peacemap

PEAC 071B Research Seminar: Strategy and Nonviolent Struggle

 (Cross-listed as SOAN 071B)

This one-credit research seminar involves working and updating the Global Nonviolent Action Database website which can be accessed by activists and scholars worldwide at http://nvdatabase.swarthmore.edu The Global Nonviolent Action Database was built at Swarthmore College and includes cases of “people power” drawn from dozens of countries.  The database contains crucial information on campaigns for human rights, democracy, environmental sustainability, economic justice, national/ethnic identity, and peace.  Students will be expected to research a series of cases and write them up in two ways: within a template of fields (the database proper) and also as a 2-3 page narrative that describes the unfolding struggle.  In addition to research/writing methods, students will also draw theories in the field.  Strategic implications for today will be drawn from theory and from what the group learns from the documented cases of wins and losses experienced by people’s struggles.  1 credit.  Writing course.  Enrollment limited to 12 students.

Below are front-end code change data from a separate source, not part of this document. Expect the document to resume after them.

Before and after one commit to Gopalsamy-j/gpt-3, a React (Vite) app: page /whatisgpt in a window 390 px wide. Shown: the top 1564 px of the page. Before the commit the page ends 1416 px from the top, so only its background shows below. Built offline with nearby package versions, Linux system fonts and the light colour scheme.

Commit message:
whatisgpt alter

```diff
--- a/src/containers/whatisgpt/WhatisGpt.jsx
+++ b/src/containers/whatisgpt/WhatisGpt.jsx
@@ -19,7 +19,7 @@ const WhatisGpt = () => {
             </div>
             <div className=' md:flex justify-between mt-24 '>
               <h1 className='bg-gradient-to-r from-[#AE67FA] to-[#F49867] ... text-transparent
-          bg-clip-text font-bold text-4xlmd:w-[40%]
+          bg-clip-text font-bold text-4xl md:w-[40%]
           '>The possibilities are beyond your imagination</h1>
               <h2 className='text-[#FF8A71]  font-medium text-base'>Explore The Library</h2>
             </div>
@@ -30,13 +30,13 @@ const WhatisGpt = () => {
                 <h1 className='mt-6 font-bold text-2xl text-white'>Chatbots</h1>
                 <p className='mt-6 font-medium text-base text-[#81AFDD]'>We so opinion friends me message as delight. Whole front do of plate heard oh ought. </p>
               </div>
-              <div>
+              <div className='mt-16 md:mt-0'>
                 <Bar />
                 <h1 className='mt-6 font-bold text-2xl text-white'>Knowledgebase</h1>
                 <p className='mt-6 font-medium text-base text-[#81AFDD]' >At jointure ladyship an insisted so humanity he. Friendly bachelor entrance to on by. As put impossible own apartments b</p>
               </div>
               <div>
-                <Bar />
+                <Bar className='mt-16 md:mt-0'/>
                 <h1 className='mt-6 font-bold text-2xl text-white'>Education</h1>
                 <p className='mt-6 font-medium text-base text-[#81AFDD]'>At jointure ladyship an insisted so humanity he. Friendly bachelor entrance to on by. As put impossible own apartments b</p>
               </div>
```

Lee Smithey;  Thursday 1:15-4:00;  Lang Center 106


boyrefugee

PEAC 103.  Humanitarianism:  Anthropological Approaches

(Cross-listed with SOAN 103)

This honors 2-credit seminar will introduce students to the most salient theoretical debates among anthropologists on humanitarian intervention around the world.  We will also examine a range of case studies, from the birth of Western Christian humanitarian missions in colonial contexts to humanitarian interventions (e.g. military, food-based assistance, natural disaster relief, post-conflict reconstruction) today.  The geographic scope of this seminar will encompass North America, South America, the Caribbean, Europe, sub-Saharan Africa, the Middle East/North Africa, East Asia, and South Asia.  We will consider, for instance, how anthropologists have examined relief efforts in the wake of Hurricane Katrina in New Orleans.  What social science scholarship has been produced on mental health interventions after political and natural crises in Haiti? How are victims of torture at the hands of the Indian military supported by international organizations in Kashmir?  What is the nature of global Islamic humanitarianism today?  How are local national staff employed by international organizations shaping humanitarian approaches to gender-based violence in Colombia?  These are among the many questions we will address over the course of the semester.

Sa’ed Atshan; Wednesdays 1:15-4:00; Kohlberg 226